[Web page revision data]
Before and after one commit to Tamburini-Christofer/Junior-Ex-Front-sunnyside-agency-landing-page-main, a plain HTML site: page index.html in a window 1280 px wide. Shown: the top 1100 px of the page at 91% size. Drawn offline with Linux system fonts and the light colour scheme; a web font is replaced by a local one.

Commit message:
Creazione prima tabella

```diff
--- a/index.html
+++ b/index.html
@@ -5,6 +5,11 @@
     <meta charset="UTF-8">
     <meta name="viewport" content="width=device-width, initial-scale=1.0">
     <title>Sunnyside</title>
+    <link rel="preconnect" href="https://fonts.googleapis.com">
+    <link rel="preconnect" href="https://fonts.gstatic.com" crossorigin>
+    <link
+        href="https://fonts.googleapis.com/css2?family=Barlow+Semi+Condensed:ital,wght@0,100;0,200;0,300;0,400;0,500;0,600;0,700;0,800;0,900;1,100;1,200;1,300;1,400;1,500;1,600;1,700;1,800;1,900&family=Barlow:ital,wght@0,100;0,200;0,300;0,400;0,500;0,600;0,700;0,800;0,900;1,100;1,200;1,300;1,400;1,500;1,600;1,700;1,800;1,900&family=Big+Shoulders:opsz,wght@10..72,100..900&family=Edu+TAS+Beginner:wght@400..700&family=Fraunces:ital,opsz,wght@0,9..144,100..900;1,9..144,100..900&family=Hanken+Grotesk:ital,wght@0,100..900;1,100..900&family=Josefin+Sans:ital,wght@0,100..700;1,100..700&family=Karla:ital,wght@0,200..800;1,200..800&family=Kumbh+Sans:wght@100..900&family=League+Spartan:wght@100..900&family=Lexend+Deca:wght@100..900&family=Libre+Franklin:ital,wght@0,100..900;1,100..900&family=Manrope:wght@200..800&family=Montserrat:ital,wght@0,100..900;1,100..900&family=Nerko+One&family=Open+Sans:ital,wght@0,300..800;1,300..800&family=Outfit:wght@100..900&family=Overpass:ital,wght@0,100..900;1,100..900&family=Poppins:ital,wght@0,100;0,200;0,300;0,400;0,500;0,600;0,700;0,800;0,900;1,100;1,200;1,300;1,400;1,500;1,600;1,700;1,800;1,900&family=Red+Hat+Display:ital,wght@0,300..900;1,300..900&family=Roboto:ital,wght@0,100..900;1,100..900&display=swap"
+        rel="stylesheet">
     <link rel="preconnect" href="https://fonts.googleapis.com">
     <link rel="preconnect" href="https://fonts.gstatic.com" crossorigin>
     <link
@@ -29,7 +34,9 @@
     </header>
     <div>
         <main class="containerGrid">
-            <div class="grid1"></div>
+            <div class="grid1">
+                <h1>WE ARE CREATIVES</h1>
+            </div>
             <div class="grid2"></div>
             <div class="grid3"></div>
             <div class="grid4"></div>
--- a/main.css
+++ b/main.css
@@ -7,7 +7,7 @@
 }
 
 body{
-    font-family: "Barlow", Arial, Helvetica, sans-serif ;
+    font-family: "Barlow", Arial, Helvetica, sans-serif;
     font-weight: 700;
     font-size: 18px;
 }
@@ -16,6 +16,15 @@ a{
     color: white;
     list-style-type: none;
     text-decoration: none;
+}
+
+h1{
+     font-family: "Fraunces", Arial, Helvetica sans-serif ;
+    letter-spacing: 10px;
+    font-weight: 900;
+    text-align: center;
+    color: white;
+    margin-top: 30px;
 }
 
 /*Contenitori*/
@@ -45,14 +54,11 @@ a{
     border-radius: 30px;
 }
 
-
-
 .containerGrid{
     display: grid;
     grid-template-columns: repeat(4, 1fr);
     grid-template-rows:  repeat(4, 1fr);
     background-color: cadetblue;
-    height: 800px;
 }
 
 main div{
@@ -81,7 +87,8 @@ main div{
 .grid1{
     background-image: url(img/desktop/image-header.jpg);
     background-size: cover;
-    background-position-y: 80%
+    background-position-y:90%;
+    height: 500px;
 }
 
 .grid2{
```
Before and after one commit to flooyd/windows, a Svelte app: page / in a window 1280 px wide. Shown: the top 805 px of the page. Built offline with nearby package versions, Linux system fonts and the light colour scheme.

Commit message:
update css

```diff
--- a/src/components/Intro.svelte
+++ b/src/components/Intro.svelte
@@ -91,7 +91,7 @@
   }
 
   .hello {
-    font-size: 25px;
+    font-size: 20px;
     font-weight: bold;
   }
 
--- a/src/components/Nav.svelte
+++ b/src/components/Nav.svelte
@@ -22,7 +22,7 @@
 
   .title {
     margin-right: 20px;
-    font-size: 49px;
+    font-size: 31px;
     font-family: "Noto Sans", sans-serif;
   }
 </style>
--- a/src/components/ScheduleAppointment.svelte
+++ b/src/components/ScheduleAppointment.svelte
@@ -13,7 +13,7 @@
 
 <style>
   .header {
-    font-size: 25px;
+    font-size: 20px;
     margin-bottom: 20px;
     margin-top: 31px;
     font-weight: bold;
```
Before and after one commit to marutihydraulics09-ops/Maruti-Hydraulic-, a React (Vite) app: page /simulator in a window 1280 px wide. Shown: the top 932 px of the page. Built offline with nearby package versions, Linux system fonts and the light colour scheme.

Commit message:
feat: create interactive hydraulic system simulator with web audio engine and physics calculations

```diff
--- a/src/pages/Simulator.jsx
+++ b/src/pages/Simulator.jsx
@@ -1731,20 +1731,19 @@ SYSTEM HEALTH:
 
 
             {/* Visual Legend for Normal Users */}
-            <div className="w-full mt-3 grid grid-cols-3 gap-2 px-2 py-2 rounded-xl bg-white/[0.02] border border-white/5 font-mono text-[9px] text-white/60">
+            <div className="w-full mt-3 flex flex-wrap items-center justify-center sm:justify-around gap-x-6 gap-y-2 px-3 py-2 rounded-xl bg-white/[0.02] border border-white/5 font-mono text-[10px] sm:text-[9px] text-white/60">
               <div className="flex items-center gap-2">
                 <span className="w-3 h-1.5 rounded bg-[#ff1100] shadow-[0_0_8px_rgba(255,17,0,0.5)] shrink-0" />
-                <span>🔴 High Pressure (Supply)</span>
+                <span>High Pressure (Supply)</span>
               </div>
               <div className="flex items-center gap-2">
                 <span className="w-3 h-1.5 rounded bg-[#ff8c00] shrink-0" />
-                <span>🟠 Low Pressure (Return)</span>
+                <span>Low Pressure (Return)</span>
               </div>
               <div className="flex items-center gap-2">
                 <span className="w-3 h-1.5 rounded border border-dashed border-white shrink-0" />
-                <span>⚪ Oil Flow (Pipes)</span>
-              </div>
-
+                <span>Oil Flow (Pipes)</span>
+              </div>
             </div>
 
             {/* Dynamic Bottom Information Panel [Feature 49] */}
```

#### [Try it]
I need every line of the data that has the word "Built"; please list them.

#### [Solution to this problem]
Before and after one commit to flooyd/windows, a Svelte app: page / in a window 1280 px wide. Shown: the top 805 px of the page. Built offline with nearby package versions, Linux system fonts and the light colour scheme.
Before and after one commit to marutihydraulics09-ops/Maruti-Hydraulic-, a React (Vite) app: page /simulator in a window 1280 px wide. Shown: the top 932 px of the page. Built offline with nearby package versions, Linux system fonts and the light colour scheme.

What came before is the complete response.